How long does it take to recover from the surgery?

When will I notice the results and how long will they last?

Will I be told the risks and complications?

What follow-up appointments will there be?

Am I suitable for a fat transfer?

Not everyone is suitable for fat transfer. Suitability is a matter for you and Mr Johnson to discuss in clinic, following a thorough analysis of your medical history and a thorough clinical consultation.

What are the benefits of fat transfer?

The aims of surgery are to improve the contour of the face. The advantage of achieving this using autologous tissue (i.e. tissue from one's own body) rather than using synthetic implant materials is it feels more natural and, were any infection to occur, the synthetic implant would most likely need to be surgically removed. The operation can be very successful at improving the soft tissue balance within the facial features and thereby increasing patient confidence and improving self esteem.

Where are the scars?

The scars resulting from the fat harvest as well as the fat transfer are all quite small (< 5 mm in length) and where possible hidden in the natural smile/crease lines.

Is the procedure painful?

Fat transfer is not a particularly painful procedure. During the operation local anaesthetic is injected into the site of the fat harvest and fat transfer. On discharge from hospital, any discomfort can usually be managed with simple tablet type painkillers such as paracetamol etc.

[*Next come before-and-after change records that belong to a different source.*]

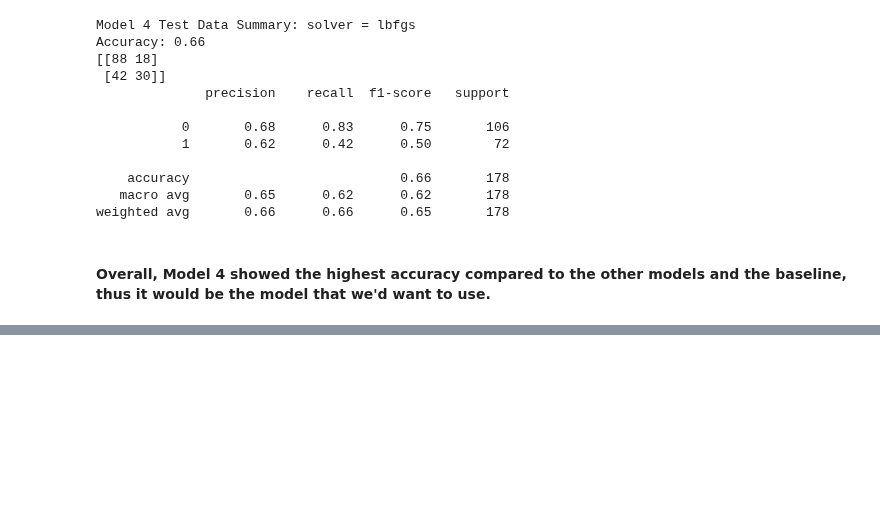
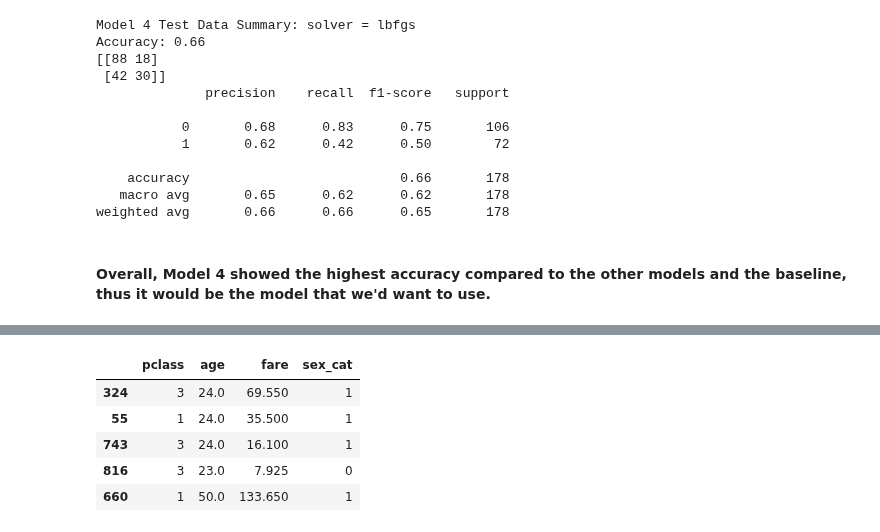
Before and after one commit to lukewbecker/classification-exercises, a Jupyter notebook: model.ipynb, the cells around one changed output, grey strips where cells are left out. Cells and saved outputs as stored; diff of their text form; code cells hidden in the pictures; blank space fills up the shorter version.

```diff
--- a/model.ipynb
+++ b/model.ipynb
@@ -1029,0 +1080,16 @@ weighted avg       0.66      0.66      0.65       178
+# %%
+X = titanic_df[['pclass','age','fare', 'sex_cat']]
+y = titanic_df[['survived']]
+
+# Split into train, validate, and test datasets
+X_train_validate, X_test, y_train_validate, y_test = train_test_split(X, y, test_size = .20, random_state = 123, stratify = titanic_df.survived)
+X_train, X_validate, y_train, y_validate = train_test_split(X_train_validate, y_train_validate, test_size = .30, stratify = y_train_validate.survived)
+
+X_train.head()
+# %% [output]
+|  | pclass | age | fare | sex_cat |
+| 324 | 3 | 24.0 | 69.550 | 1 |
+| 55 | 1 | 24.0 | 35.500 | 1 |
+| 743 | 3 | 24.0 | 16.100 | 1 |
+| 816 | 3 | 23.0 | 7.925 | 0 |
+| 660 | 1 | 50.0 | 133.650 | 1 |
```
Also changed, not shown: parts of 53 cells of this notebook.
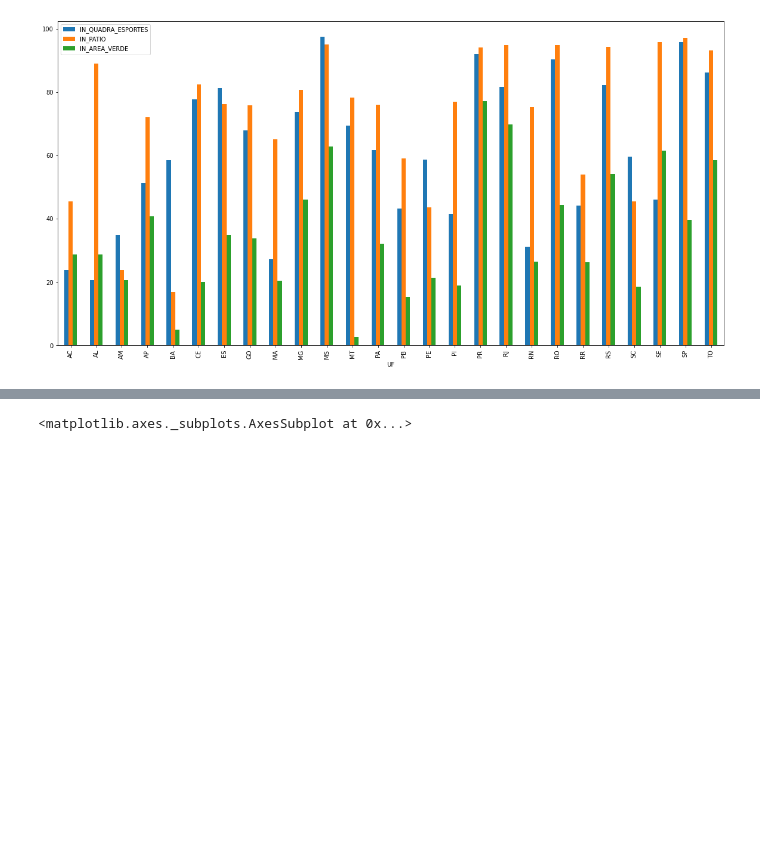
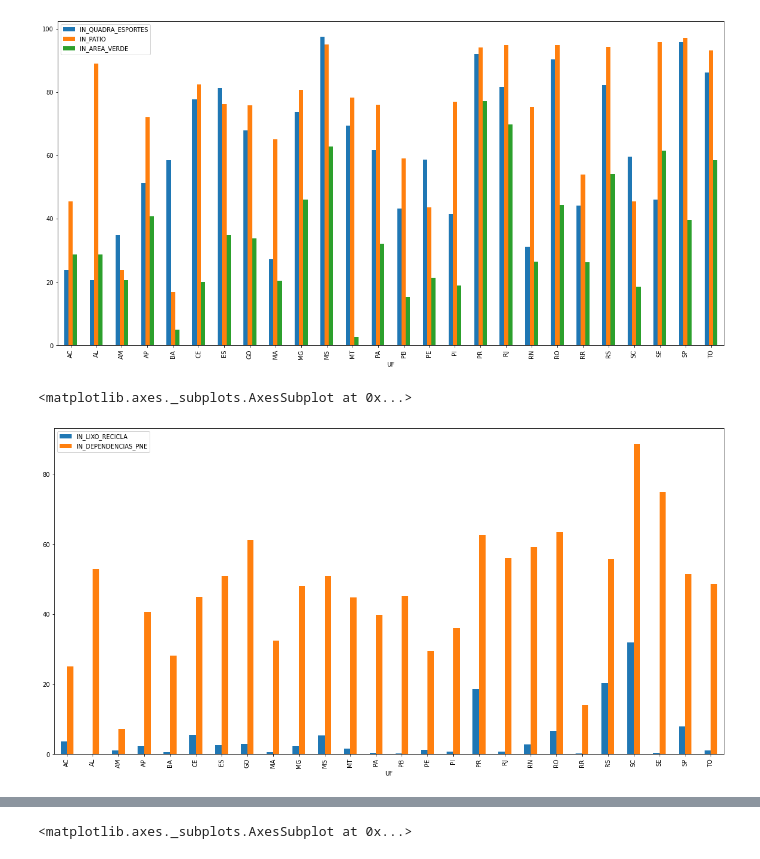
Before and after one commit to matteushc/tcc, a Jupyter notebook: 07-juncao_dados.ipynb, the cells around one changed output, grey strips where cells are left out. Saved outputs shown, nothing was run; the diff lists cells and outputs as text; code cells hidden in the pictures; blank space fills up the shorter version.

```diff
--- a/07-juncao_dados.ipynb
+++ b/07-juncao_dados.ipynb
@@ -176,3 +181,10 @@ area.plot(kind='bar', figsize=(20,10))
 # %% [output]
 <matplotlib.axes._subplots.AxesSubplot at 0x...>
 [figure]
+# %%
+dependencias_lixo = final[['UF', 'IN_LIXO_RECICLA', 'IN_DEPENDENCIAS_PNE']].groupby('UF') \
+            .agg(lambda x: x.mean())
+dependencias_lixo.plot(kind='bar', figsize=(20,10))
+# %% [output]
+<matplotlib.axes._subplots.AxesSubplot at 0x...>
+[figure, added]
```
Also changed, not shown: parts of 17 cells of this notebook, 2 other files.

How long does it take to recover from surgery?

It is normal to feel lethargic and tired for the first week following surgery. Brusing and swelling and numbness can last for several weeks following surgery. Patients can usually return to work after 2-3 weeks depending on the extent of the surgery and should refrain from contact sports for 3 months.

When will I notice the results and how long will they last?

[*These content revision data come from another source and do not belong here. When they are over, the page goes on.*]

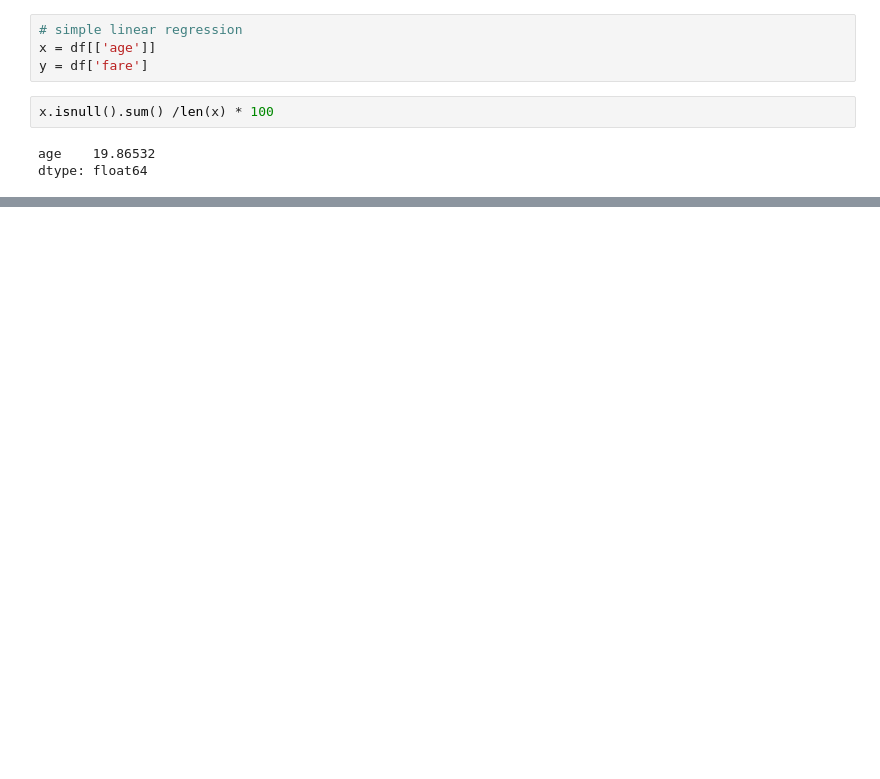
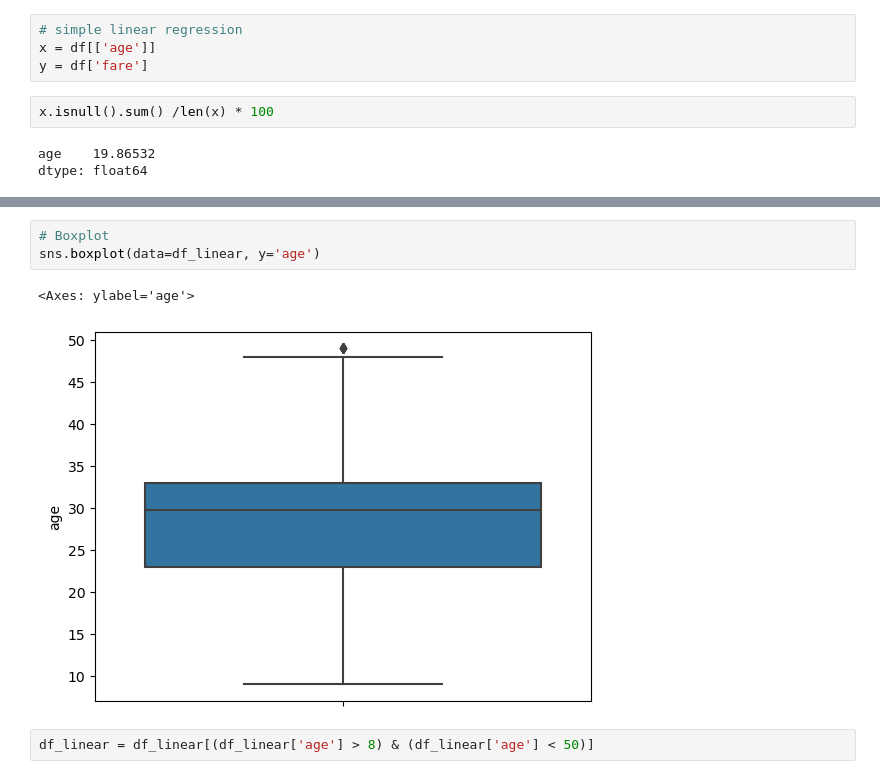
Before and after one commit to Afzalfaizi/python-ka-chilla, a Jupyter notebook: Machine Learning/regression.ipynb, the cells around one changed output, grey strips where cells are left out. Drawn from its saved outputs; the diff is of its cells as text; blank space fills up the shorter version.

```diff
--- a/Machine Learning/regression.ipynb
+++ b/Machine Learning/regression.ipynb
@@ -40,0 +78,8 @@ dtype: float64
+# %%
+# Boxplot
+sns.boxplot(data=df_linear, y='age')
+# %% [output]
+<Axes: ylabel='age'>
+[figure, added]
+# %%
+df_linear = df_linear[(df_linear['age'] > 8) & (df_linear['age'] < 50)]
```
Also changed, not shown: parts of 9 cells of this notebook.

Up to 50% overcorrection is performed with fat transfer to take into account the fat resorption rate. This adds to the normal expected bruising and swelling which may last several weeks. The final result can usually be judged at around 6-12 months following surgery. Due to the unpredictability of the results, the procedure may need to be repeated.

Will I be told the risks and complications?

Any operation carries with it the risk of complication. Major complications, however, are uncommon following a fat transfer. During your initial consultation Mr Johnson will have a full discussion with you about the risks and complications of surgery. If you decide to go ahead with surgery, these risks will again be discussed as part of the consenting process. Fortunately, with correct patient selection and appropriate procedure selection, the risks are kept to an absolute minimum. It is important that you should be reassured that Mr Johnson will not agree to perform any cosmetic procedure on you unless he feels the benefits significantly outweigh the risks.

What follow-up appointments will there be?

Mr Johnson will come and see you on the ward after your surgery and will review you everyday throughout your hospital stay. After you have been discharged Mr Johnson will arrange to see you in clinic after 7-10 days to review the wounds. He will then make arrangements to see you in clinic for longer term follow-up appointments. You will be given contact details for the hospital and Mr Johnson's secretary should you wish at any time to discuss further aspects of your care or make additional arrangements for review.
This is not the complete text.